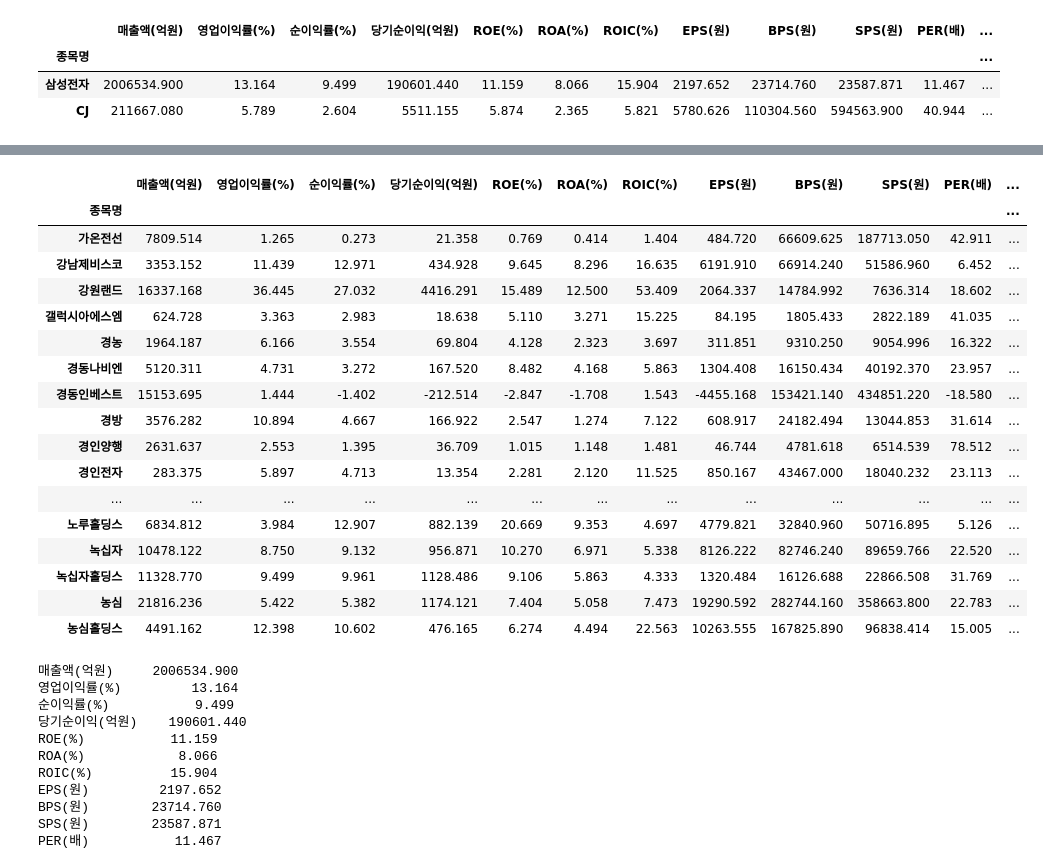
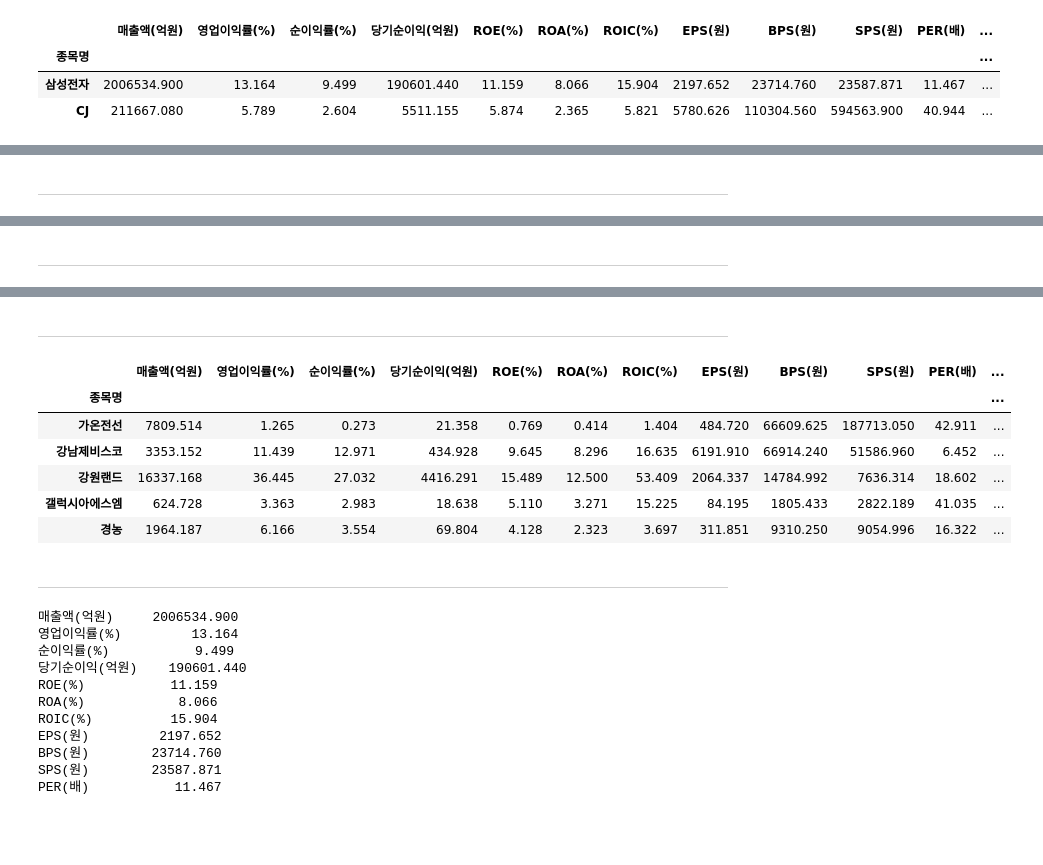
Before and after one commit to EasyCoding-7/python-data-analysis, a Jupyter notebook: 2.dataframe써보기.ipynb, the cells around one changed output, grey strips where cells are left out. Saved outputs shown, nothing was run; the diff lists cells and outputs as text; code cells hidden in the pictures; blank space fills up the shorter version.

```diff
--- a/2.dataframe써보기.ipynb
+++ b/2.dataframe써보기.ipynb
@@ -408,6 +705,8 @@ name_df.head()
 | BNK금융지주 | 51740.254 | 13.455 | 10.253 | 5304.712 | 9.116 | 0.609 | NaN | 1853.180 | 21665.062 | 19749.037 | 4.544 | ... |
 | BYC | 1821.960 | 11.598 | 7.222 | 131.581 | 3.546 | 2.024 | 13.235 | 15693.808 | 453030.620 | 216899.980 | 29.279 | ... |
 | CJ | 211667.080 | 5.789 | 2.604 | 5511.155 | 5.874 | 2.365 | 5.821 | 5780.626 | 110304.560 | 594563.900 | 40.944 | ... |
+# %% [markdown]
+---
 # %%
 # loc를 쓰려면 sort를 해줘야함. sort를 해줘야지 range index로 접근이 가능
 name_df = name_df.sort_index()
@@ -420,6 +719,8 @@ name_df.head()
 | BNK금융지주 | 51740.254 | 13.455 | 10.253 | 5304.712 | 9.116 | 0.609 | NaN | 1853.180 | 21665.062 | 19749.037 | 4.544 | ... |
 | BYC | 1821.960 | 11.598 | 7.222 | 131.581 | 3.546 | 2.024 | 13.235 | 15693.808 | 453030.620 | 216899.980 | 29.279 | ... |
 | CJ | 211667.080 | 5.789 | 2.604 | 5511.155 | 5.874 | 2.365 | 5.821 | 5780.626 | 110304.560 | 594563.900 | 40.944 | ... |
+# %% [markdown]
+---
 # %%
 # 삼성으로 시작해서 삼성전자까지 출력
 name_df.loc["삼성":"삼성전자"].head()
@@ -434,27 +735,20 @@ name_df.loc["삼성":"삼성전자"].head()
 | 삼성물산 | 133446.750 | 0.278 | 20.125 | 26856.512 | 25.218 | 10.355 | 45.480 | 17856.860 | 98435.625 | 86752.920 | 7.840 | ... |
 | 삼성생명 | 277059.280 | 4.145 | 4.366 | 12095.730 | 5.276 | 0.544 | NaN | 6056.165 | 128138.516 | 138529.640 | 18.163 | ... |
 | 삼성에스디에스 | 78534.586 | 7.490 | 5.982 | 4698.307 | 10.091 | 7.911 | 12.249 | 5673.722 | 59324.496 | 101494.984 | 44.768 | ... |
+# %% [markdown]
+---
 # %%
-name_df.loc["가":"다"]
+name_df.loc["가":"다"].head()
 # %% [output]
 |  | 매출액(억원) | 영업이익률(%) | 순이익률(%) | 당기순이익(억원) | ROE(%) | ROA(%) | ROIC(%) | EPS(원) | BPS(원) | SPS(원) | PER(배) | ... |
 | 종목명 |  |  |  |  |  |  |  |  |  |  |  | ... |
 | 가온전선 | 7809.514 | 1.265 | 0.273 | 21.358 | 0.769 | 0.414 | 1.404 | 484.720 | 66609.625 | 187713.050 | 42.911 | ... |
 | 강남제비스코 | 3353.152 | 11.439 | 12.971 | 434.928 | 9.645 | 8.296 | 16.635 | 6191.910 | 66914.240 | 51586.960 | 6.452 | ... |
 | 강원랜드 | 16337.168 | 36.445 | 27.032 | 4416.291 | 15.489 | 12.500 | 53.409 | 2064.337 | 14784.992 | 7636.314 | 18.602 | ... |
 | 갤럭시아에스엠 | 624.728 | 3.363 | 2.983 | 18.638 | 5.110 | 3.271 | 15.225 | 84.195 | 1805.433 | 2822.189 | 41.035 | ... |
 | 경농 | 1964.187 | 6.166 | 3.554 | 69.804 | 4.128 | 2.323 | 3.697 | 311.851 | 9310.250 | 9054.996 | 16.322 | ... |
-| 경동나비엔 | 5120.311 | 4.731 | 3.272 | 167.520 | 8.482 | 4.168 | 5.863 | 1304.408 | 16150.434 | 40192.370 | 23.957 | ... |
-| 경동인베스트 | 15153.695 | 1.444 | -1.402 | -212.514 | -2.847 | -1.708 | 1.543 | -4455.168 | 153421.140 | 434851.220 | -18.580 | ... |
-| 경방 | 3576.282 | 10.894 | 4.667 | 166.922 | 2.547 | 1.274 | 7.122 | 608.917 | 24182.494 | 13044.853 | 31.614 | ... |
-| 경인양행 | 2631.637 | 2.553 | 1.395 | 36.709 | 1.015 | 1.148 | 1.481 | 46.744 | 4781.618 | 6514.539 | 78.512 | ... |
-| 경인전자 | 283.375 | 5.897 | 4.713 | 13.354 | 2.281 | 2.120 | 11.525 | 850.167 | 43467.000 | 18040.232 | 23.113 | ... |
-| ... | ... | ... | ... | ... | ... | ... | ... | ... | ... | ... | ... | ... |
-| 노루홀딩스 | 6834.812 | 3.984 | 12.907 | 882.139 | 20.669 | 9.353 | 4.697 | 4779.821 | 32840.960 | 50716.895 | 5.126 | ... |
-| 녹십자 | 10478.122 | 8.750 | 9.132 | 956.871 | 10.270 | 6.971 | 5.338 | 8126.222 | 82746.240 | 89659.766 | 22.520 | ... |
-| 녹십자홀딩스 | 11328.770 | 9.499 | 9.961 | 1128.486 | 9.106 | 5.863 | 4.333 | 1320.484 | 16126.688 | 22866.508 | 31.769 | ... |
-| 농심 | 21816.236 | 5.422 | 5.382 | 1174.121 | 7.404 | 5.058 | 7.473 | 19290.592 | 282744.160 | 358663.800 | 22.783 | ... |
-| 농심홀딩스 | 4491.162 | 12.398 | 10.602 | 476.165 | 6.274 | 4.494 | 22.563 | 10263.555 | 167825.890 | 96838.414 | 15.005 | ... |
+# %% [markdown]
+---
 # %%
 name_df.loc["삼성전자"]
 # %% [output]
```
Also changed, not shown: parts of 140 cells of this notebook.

****

TASK GOAL: Give back every line of the material above word for word, leaving out the pictures.

WRITTEN REPLY:
Before and after one commit to EasyCoding-7/python-data-analysis, a Jupyter notebook: 2.dataframe써보기.ipynb, the cells around one changed output, grey strips where cells are left out. Saved outputs shown, nothing was run; the diff lists cells and outputs as text; code cells hidden in the pictures; blank space fills up the shorter version.

```diff
--- a/2.dataframe써보기.ipynb
+++ b/2.dataframe써보기.ipynb
@@ -408,6 +705,8 @@ name_df.head()
 | BNK금융지주 | 51740.254 | 13.455 | 10.253 | 5304.712 | 9.116 | 0.609 | NaN | 1853.180 | 21665.062 | 19749.037 | 4.544 | ... |
 | BYC | 1821.960 | 11.598 | 7.222 | 131.581 | 3.546 | 2.024 | 13.235 | 15693.808 | 453030.620 | 216899.980 | 29.279 | ... |
 | CJ | 211667.080 | 5.789 | 2.604 | 5511.155 | 5.874 | 2.365 | 5.821 | 5780.626 | 110304.560 | 594563.900 | 40.944 | ... |
+# %% [markdown]
+---
 # %%
 # loc를 쓰려면 sort를 해줘야함. sort를 해줘야지 range index로 접근이 가능
 name_df = name_df.sort_index()
@@ -420,6 +719,8 @@ name_df.head()
 | BNK금융지주 | 51740.254 | 13.455 | 10.253 | 5304.712 | 9.116 | 0.609 | NaN | 1853.180 | 21665.062 | 19749.037 | 4.544 | ... |
 | BYC | 1821.960 | 11.598 | 7.222 | 131.581 | 3.546 | 2.024 | 13.235 | 15693.808 | 453030.620 | 216899.980 | 29.279 | ... |
 | CJ | 211667.080 | 5.789 | 2.604 | 5511.155 | 5.874 | 2.365 | 5.821 | 5780.626 | 110304.560 | 594563.900 | 40.944 | ... |
+# %% [markdown]
+---
 # %%
 # 삼성으로 시작해서 삼성전자까지 출력
 name_df.loc["삼성":"삼성전자"].head()
@@ -434,27 +735,20 @@ name_df.loc["삼성":"삼성전자"].head()
 | 삼성물산 | 133446.750 | 0.278 | 20.125 | 26856.512 | 25.218 | 10.355 | 45.480 | 17856.860 | 98435.625 | 86752.920 | 7.840 | ... |
 | 삼성생명 | 277059.280 | 4.145 | 4.366 | 12095.730 | 5.276 | 0.544 | NaN | 6056.165 | 128138.516 | 138529.640 | 18.163 | ... |
 | 삼성에스디에스 | 78534.586 | 7.490 | 5.982 | 4698.307 | 10.091 | 7.911 | 12.249 | 5673.722 | 59324.496 | 101494.984 | 44.768 | ... |
+# %% [markdown]
+---
 # %%
-name_df.loc["가":"다"]
+name_df.loc["가":"다"].head()
 # %% [output]
 |  | 매출액(억원) | 영업이익률(%) | 순이익률(%) | 당기순이익(억원) | ROE(%) | ROA(%) | ROIC(%) | EPS(원) | BPS(원) | SPS(원) | PER(배) | ... |
 | 종목명 |  |  |  |  |  |  |  |  |  |  |  | ... |
 | 가온전선 | 7809.514 | 1.265 | 0.273 | 21.358 | 0.769 | 0.414 | 1.404 | 484.720 | 66609.625 | 187713.050 | 42.911 | ... |
 | 강남제비스코 | 3353.152 | 11.439 | 12.971 | 434.928 | 9.645 | 8.296 | 16.635 | 6191.910 | 66914.240 | 51586.960 | 6.452 | ... |
 | 강원랜드 | 16337.168 | 36.445 | 27.032 | 4416.291 | 15.489 | 12.500 | 53.409 | 2064.337 | 14784.992 | 7636.314 | 18.602 | ... |
 | 갤럭시아에스엠 | 624.728 | 3.363 | 2.983 | 18.638 | 5.110 | 3.271 | 15.225 | 84.195 | 1805.433 | 2822.189 | 41.035 | ... |
 | 경농 | 1964.187 | 6.166 | 3.554 | 69.804 | 4.128 | 2.323 | 3.697 | 311.851 | 9310.250 | 9054.996 | 16.322 | ... |
-| 경동나비엔 | 5120.311 | 4.731 | 3.272 | 167.520 | 8.482 | 4.168 | 5.863 | 1304.408 | 16150.434 | 40192.370 | 23.957 | ... |
-| 경동인베스트 | 15153.695 | 1.444 | -1.402 | -212.514 | -2.847 | -1.708 | 1.543 | -4455.168 | 153421.140 | 434851.220 | -18.580 | ... |
-| 경방 | 3576.282 | 10.894 | 4.667 | 166.922 | 2.547 | 1.274 | 7.122 | 608.917 | 24182.494 | 13044.853 | 31.614 | ... |
-| 경인양행 | 2631.637 | 2.553 | 1.395 | 36.709 | 1.015 | 1.148 | 1.481 | 46.744 | 4781.618 | 6514.539 | 78.512 | ... |
-| 경인전자 | 283.375 | 5.897 | 4.713 | 13.354 | 2.281 | 2.120 | 11.525 | 850.167 | 43467.000 | 18040.232 | 23.113 | ... |
-| ... | ... | ... | ... | ... | ... | ... | ... | ... | ... | ... | ... | ... |
-| 노루홀딩스 | 6834.812 | 3.984 | 12.907 | 882.139 | 20.669 | 9.353 | 4.697 | 4779.821 | 32840.960 | 50716.895 | 5.126 | ... |
-| 녹십자 | 10478.122 | 8.750 | 9.132 | 956.871 | 10.270 | 6.971 | 5.338 | 8126.222 | 82746.240 | 89659.766 | 22.520 | ... |
-| 녹십자홀딩스 | 11328.770 | 9.499 | 9.961 | 1128.486 | 9.106 | 5.863 | 4.333 | 1320.484 | 16126.688 | 22866.508 | 31.769 | ... |
-| 농심 | 21816.236 | 5.422 | 5.382 | 1174.121 | 7.404 | 5.058 | 7.473 | 19290.592 | 282744.160 | 358663.800 | 22.783 | ... |
-| 농심홀딩스 | 4491.162 | 12.398 | 10.602 | 476.165 | 6.274 | 4.494 | 22.563 | 10263.555 | 167825.890 | 96838.414 | 15.005 | ... |
+# %% [markdown]
+---
 # %%
 name_df.loc["삼성전자"]
 # %% [output]
```
Also changed, not shown: parts of 140 cells of this notebook.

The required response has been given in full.